Alfred Hitchcock Presents and later The Alfred Hitchcock Hour came on at bedtime, so my brother and I never got to watch it. But Mom would let us watch the intro. It was all quite tongue-in-cheek before we knew what that tongue-in-cheek was. Hitchcock's shadow would step into his signature caricature to a cartoonish macabre version of Charles Gounod's "The Funeral March of the Marionette."
He came off as a very polite, proper English gentleman who never took himself too seriously.
I'm not sure where Alfred Hitchcock first explained the difference between suspense and surprise, but I first heard it in a 1973 documentary TV series called The Men Who Made the Movies.
He referred to the storytelling technique in terms of "pictures" because that was his medium, but it's useful in any form of storytelling.
"There is a distinct difference between 'suspense' and 'surprise,' and yet many pictures continually confuse the two. I'll explain what I mean.
We are now having a very innocent little chat. Let's suppose that there is a bomb underneath this table between us. Nothing happens, and then all of a sudden, 'Boom!' There is an explosion. The public is surprised, but prior to this surprise, it has been an absolutely ordinary scene, of no special consequence. Now, let us take a suspense situation. The bomb is underneath the table and the public knows it, probably because they have seen the anarchist place it there. The public is aware the bomb is going to explode at one o'clock and there is a clock in the decor. The public can see that it is a quarter to one. In these conditions, the same innocuous conversation becomes fascinating because the public is participating in the scene. The audience is longing to warn the characters on the screen: 'You shouldn't be talking about such trivial matters. There is a bomb beneath you and it is about to explode!'
In the first case we have given the public fifteen seconds of surprise at the moment of the explosion. In the second we have provided them with fifteen minutes of suspense. The conclusion is that whenever possible the public must be informed. Except when the surprise is a twist, that is, when the unexpected ending is, in itself, the highlight of the story."
Because of my early exposure to Alfred Hitchcock, all of his movies, even Psycho are cozies for me. He made brief appearances in all of his films, initially to save money, and later, just for fun. That little wink helped me to surrender to whatever happened next. As hard as he worked to shock, surprise, or scare me, I knew that it was all in good fun.

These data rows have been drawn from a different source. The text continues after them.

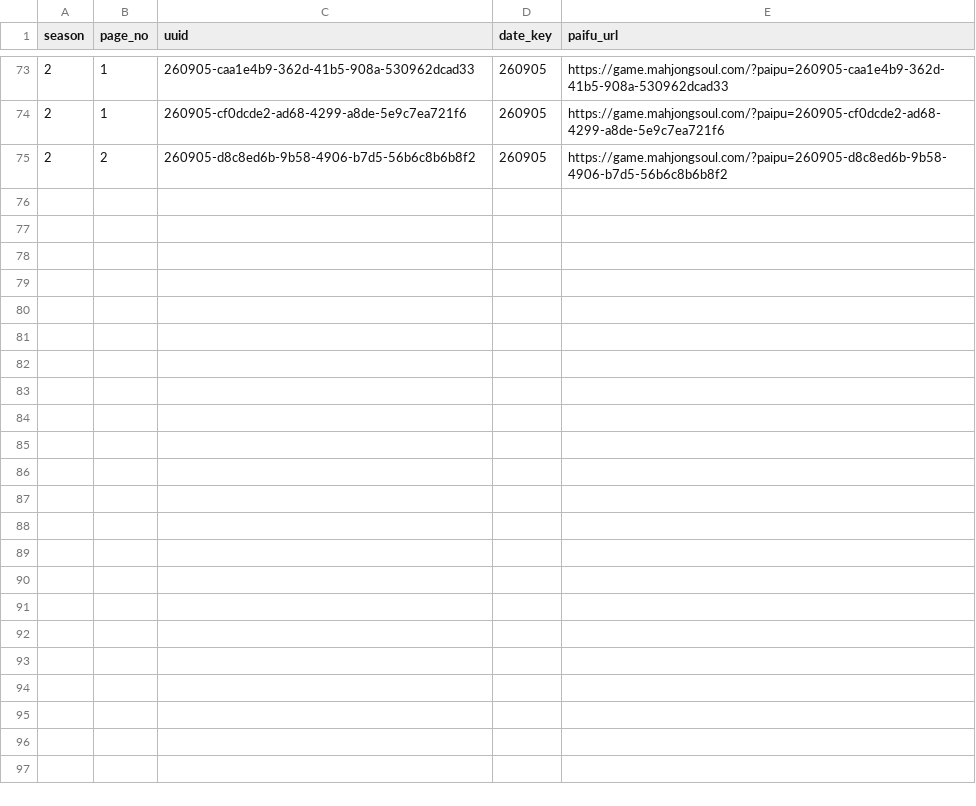
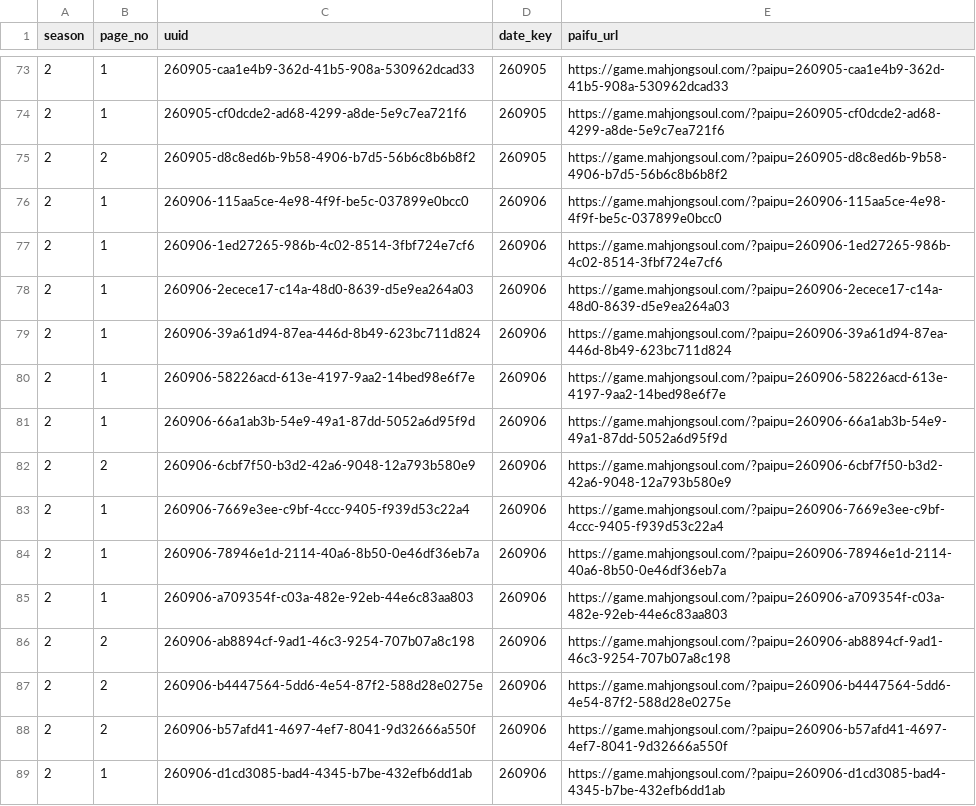
Before and after one commit to saint-chinu/majsoul-league, a CSV file: data/new/admin_paifu_ids_new_season2.csv, drawn as a sheet; only a part is shown, gaps mark what is left out.

```diff
--- a/data/new/admin_paifu_ids_new_season2.csv
+++ b/data/new/admin_paifu_ids_new_season2.csv
@@ -75 +75,15 @@
 2,2,260905-d8c8ed6b-9b58-4906-b7d5-56b6c8b6b8f2,260905,https://game.mahjongsoul.com/?paipu=260905-d8c8ed6b-9b58-4906-b7d5-56b6c8b6b8f2
+2,1,260906-115aa5ce-4e98-4f9f-be5c-037899e0bcc0,260906,https://game.mahjongsoul.com/?paipu=260906-115aa5ce-4e98-4f9f-be5c-037899e0bcc0
+2,1,260906-1ed27265-986b-4c02-8514-3fbf724e7cf6,260906,https://game.mahjongsoul.com/?paipu=260906-1ed27265-986b-4c02-8514-3fbf724e7cf6
+2,1,260906-2ecece17-c14a-48d0-8639-d5e9ea264a03,260906,https://game.mahjongsoul.com/?paipu=260906-2ecece17-c14a-48d0-8639-d5e9ea264a03
+2,1,260906-39a61d94-87ea-446d-8b49-623bc711d824,260906,https://game.mahjongsoul.com/?paipu=260906-39a61d94-87ea-446d-8b49-623bc711d824
+2,1,260906-58226acd-613e-4197-9aa2-14bed98e6f7e,260906,https://game.mahjongsoul.com/?paipu=260906-58226acd-613e-4197-9aa2-14bed98e6f7e
+2,1,260906-66a1ab3b-54e9-49a1-87dd-5052a6d95f9d,260906,https://game.mahjongsoul.com/?paipu=260906-66a1ab3b-54e9-49a1-87dd-5052a6d95f9d
+2,2,260906-6cbf7f50-b3d2-42a6-9048-12a793b580e9,260906,https://game.mahjongsoul.com/?paipu=260906-6cbf7f50-b3d2-42a6-9048-12a793b580e9
+2,1,260906-7669e3ee-c9bf-4ccc-9405-f939d53c22a4,260906,https://game.mahjongsoul.com/?paipu=260906-7669e3ee-c9bf-4ccc-9405-f939d53c22a4
+2,1,260906-78946e1d-2114-40a6-8b50-0e46df36eb7a,260906,https://game.mahjongsoul.com/?paipu=260906-78946e1d-2114-40a6-8b50-0e46df36eb7a
+2,1,260906-a709354f-c03a-482e-92eb-44e6c83aa803,260906,https://game.mahjongsoul.com/?paipu=260906-a709354f-c03a-482e-92eb-44e6c83aa803
+2,2,260906-ab8894cf-9ad1-46c3-9254-707b07a8c198,260906,https://game.mahjongsoul.com/?paipu=260906-ab8894cf-9ad1-46c3-9254-707b07a8c198
+2,2,260906-b4447564-5dd6-4e54-87f2-588d28e0275e,260906,https://game.mahjongsoul.com/?paipu=260906-b4447564-5dd6-4e54-87f2-588d28e0275e
+2,2,260906-b57afd41-4697-4ef7-8041-9d32666a550f,260906,https://game.mahjongsoul.com/?paipu=260906-b57afd41-4697-4ef7-8041-9d32666a550f
+2,1,260906-d1cd3085-bad4-4345-b7be-432efb6dd1ab,260906,https://game.mahjongsoul.com/?paipu=260906-d1cd3085-bad4-4345-b7be-432efb6dd1ab
```
Also changed, not shown: data/new/admin_paifu_ids.csv, 35 other files.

If you haven't read The Catalonian Candidate Part One No Good Options, you'll find it here.
In 1959, Hitchcock gave us both suspense and surprise in the Cold War romantic comedy thriller North by Northwest that set the template for the spy movies and TV shows of the 1960s.
A few years after a crop duster buzzed Cary Grant, a helicopter buzzed Sean Connery in From Russia With Love. Leo G. Carroll, who played the head of an unspecified intelligence agency, took a similar position in The Man from Uncle. Martin Landau wound up on Mission Impossible.
Hitchcock's version of a Bond girl, Eva Marie Saint wasn't as overtly sexual as Ursula Andress who emerged from the sea in a bikini in Dr. No. More about that in Episode Four.
Roger O. Thornhill (Cary Grant) was the first character to be mistaken for George Kaplan. Michael Santore is the second. We're about to see how he handles the predicament.
Previously on The Catalonian Candidate:
“I’m not that keen on the idea of hacking the computers of political candidates digging for dirt,” said Walter Forbes.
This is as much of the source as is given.